We concluded that "this finding leaves unclear whether the primary purpose of the Taylor roadblock was (1) to address neighborhood problems of traffic congestion associated with open air drug markets, or (2) to check driver's licenses and automobile registrations." 590 A.2d at 999. Although the latter purpose "would support the constitutionality of the roadblock, . . . the former would not." *fn1 Id. at 1000-01. Accordingly, we remanded the record "for further findings as to whether the principal purpose of the roadblock was to check driver's licenses and automobile registrations or to alleviate neighborhood traffic congestion." Id. at 1001.
On remand the trial Judge reiterated her earlier factual findings, and concluded:

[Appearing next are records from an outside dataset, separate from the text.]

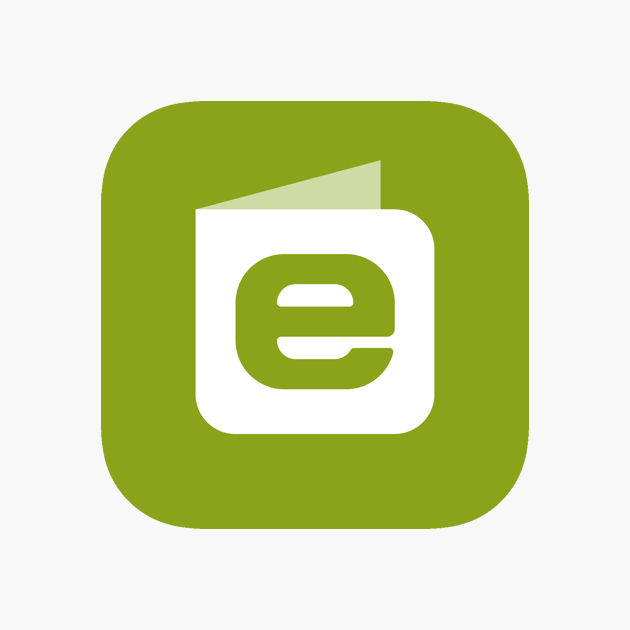
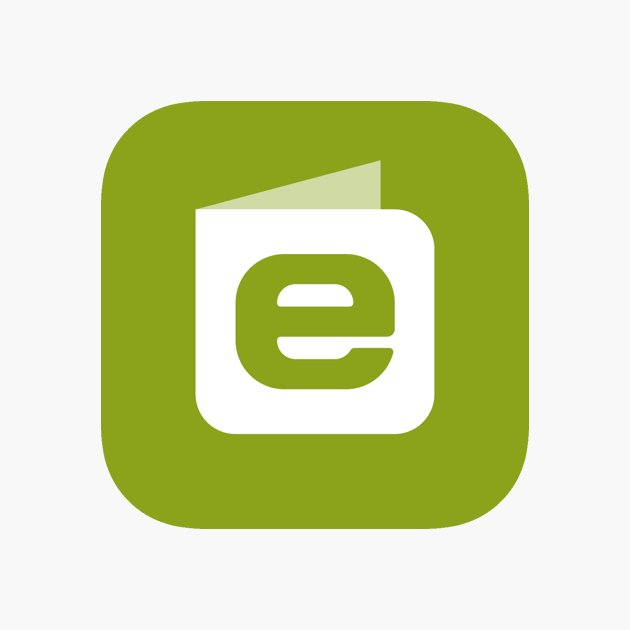
feat: add CHANGELOG, info.md, .gitignore; update strings.json to English; remove unused _options_schema

diff --git a/custom_components/etilbudsavis/config_flow.py b/custom_components/etilbudsavis/config_flow.py
@@ -30,35 +30,6 @@ def _terms_schema(defaults: dict) -> vol.Schema:
     )
 
 
-def _options_schema(defaults: dict) -> vol.Schema:
-    return vol.Schema(
-        {
-            vol.Optional(
-                CONF_STORES,
-                default=defaults.get(CONF_STORES, ALL_STORES),
-            ): vol.All(
-                vol.In(ALL_STORES),
-            ),
-            vol.Optional(
-                CONF_RADIUS,
-                default=defaults.get(CONF_RADIUS, DEFAULT_RADIUS),
-            ): vol.All(int, vol.Range(min=1000, max=100000)),
-            vol.Optional(
-                CONF_CANS_ONLY,
-                default=defaults.get(CONF_CANS_ONLY, False),
-            ): bool,
-            vol.Optional(
-                CONF_PRICE_PER_LITER,
-                default=defaults.get(CONF_PRICE_PER_LITER, False),
-            ): bool,
-            vol.Optional(
-                CONF_MAX_OFFERS,
-                default=defaults.get(CONF_MAX_OFFERS, 5),
-            ): vol.All(int, vol.Range(min=1, max=20)),
-        }
-    )
-
-
 def _parse_terms(raw: str) -> list[str]:
     """Parse comma-separated search terms."""
     return [t.strip() for t in raw.split(",") if t.strip()]

diff --git a/CHANGELOG.md b/CHANGELOG.md
@@ -1,0 +1,18 @@
+# Changelog
+
+## [1.0.1] - 2026-03-10
+
+### Changed
+- Added standard HACS structure (info.md, CHANGELOG.md, brand/icon.png, GitHub workflows and issue templates)
+- Fixed strings.json to be English (identical to translations/en.json) per HA convention
+
+## [1.0.0] - 2026-03-01
+
+### Added
+- Initial release
+- One sensor per search term with offer count and full offer details as attributes
+- `best_offer` attribute with lowest price (or price/liter)
+- Filter by store, cans only, search radius
+- Optional price per liter calculation
+- GUI setup and options flow (no YAML required)
+- Updates every 6 hours via shared coordinator

diff --git a/info.md b/info.md
@@ -1,0 +1,7 @@
+# eTilbudsavis
+
+Hent ugentlige tilbud fra [eTilbudsavis.dk](https://etilbudsavis.dk) direkte i Home Assistant.
+
+Opretter én sensor pr. søgeterme med antal aktive tilbud i nærheden — med butik, pris og datoer som attributter.
+
+Understøtter filtrering på butik, kun dåser, pris pr. liter og søgeradius. Alle indstillinger kan redigeres efter opsætning.

diff --git a/README.md b/README.md
@@ -126,3 +126,12 @@ action:
 ## Credits
 
 Based on the unofficial `api.etilbudsavis.dk/v2` API.
+
+---
+
+## License
+
+© 2026 Mac O Kay
+Free to use and modify for personal, non-commercial use.
+Credit appreciated if you share or build upon this work.
+Commercial use is not permitted.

The Court fully understands the ruling of the District of Columbia Court of Appeals . . . that it is directing this Court to elect between its two previously stated purposes. This Court's findings of fact are based upon its analysis of the testimony that was before it and its judgment concerning the credibility of witnesses. These factors led the Court to determine the duality of purposes previously stated. The only addition to its previous record that this Court can, therefore, make is to emphasize its finding that the main purpose of the roadblock was to alleviate "double and triple parking, traffic congestion, and crowds of people buying and selling drugs,". . . which created a public danger "to pedestrians and non-drug purchasing motorists in the drug-market neighborhoods." [Emphasis added]
Although this additional finding is still somewhat unclear -- the Judge referred to "two previously stated purposes," and "the duality of purposes" without specifying which purposes she had in mind *fn2 -- we conclude that the trial Judge's finding leaves no doubt that the traffic congestion purpose was primary, and the licensing and registration purpose was secondary. The Judge mentioned the government interest in licensing and registration in a background finding that "the police expect to find motorists operating without permits, operating after revocation and operating with impaired ability to drive." In the crucial finding quoted above, however, the Judge relied solely on the congestion interest, "emphasizing . . . that the main purpose of the roadblock was to alleviate 'double and triple parking, traffic congestion, and crowds of people buying and selling drugs.'" The trial Judge therefore viewed the congestion interest as the primary purpose for the roadblock.
Accordingly, because the primary government purpose for the roadblock was to alleviate traffic congestion, and that purpose was not shown to have been furthered by the roadblock, see Galberth, supra, 590 A.2d at 1000, the roadblock was unconstitutional. See id. at 1001. The evidence seized as a result of the ...